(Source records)
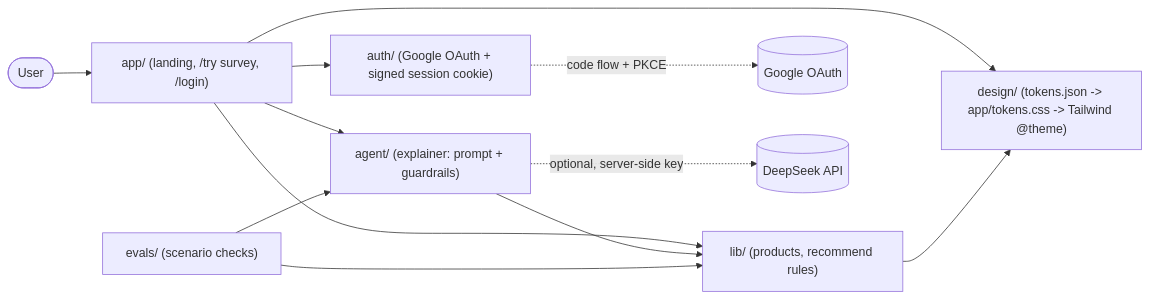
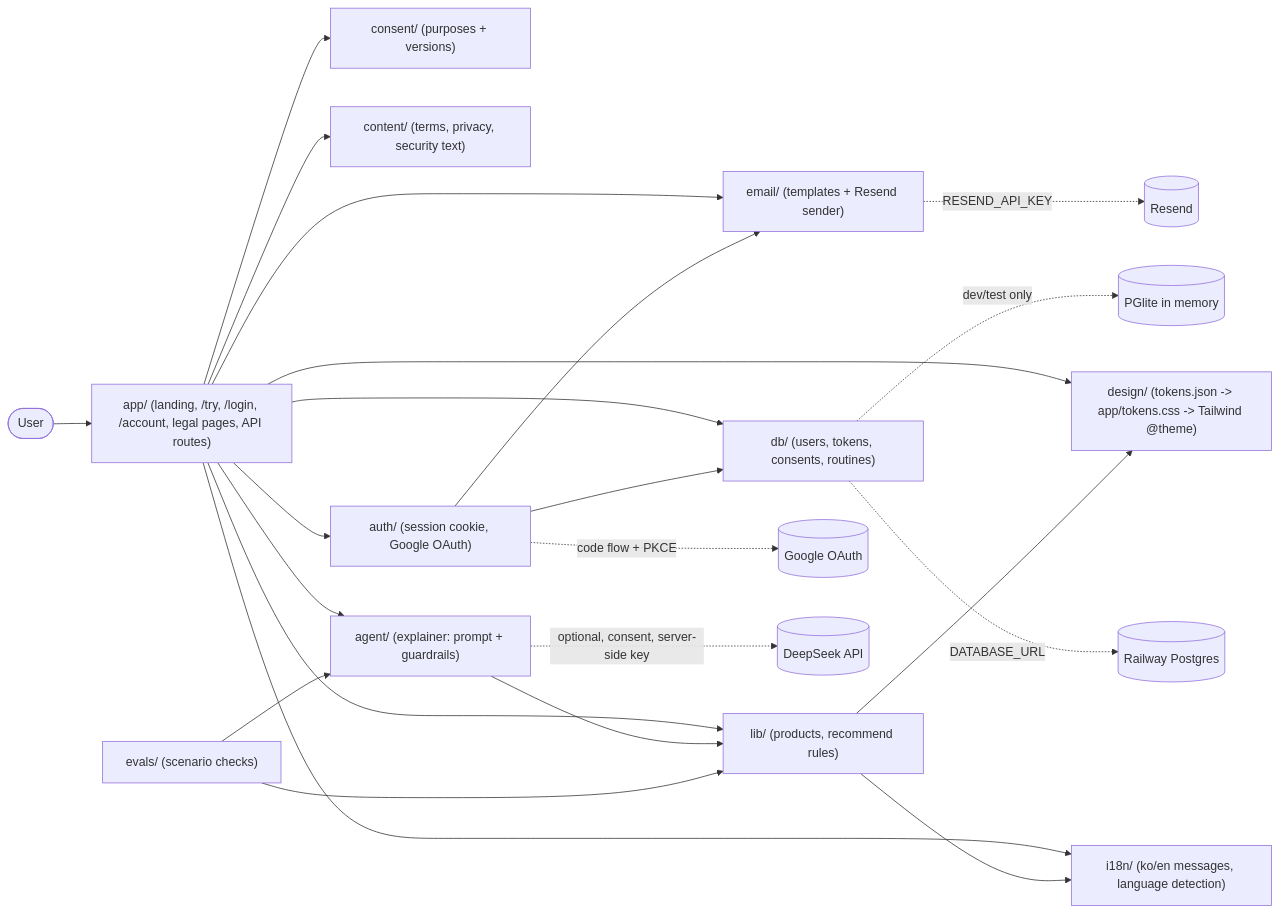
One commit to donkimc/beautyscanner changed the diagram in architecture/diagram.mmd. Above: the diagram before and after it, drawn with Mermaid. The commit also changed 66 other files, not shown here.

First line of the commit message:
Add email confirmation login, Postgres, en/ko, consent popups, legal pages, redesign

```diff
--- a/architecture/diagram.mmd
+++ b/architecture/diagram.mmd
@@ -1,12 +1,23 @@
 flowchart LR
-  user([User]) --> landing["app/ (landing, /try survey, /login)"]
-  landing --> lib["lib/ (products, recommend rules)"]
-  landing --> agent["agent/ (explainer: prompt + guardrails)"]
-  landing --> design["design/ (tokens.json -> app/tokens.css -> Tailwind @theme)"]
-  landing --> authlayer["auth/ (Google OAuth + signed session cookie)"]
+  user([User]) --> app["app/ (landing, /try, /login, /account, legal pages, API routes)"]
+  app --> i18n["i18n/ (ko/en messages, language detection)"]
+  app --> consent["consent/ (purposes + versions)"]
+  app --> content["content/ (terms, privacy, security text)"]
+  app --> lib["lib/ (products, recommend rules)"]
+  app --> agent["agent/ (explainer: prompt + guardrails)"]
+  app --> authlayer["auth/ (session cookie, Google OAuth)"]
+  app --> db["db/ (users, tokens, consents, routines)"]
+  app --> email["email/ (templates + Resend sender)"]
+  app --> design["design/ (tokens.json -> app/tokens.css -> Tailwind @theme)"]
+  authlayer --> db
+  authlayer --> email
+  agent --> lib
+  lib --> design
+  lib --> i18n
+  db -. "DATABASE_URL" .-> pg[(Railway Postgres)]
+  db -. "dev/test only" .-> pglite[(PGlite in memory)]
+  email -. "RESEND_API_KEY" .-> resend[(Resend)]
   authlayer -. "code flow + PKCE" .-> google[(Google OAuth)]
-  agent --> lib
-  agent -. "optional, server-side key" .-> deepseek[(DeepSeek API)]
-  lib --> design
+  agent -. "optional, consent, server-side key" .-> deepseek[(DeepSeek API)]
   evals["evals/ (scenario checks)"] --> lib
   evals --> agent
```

• **TASK PROMPT**
Copy out every line in the entries above that holds "authlayer".

• **ANSWER**
-  landing --> authlayer["auth/ (Google OAuth + signed session cookie)"]
+  app --> authlayer["auth/ (session cookie, Google OAuth)"]
+  authlayer --> db
+  authlayer --> email
   authlayer -. "code flow + PKCE" .-> google[(Google OAuth)]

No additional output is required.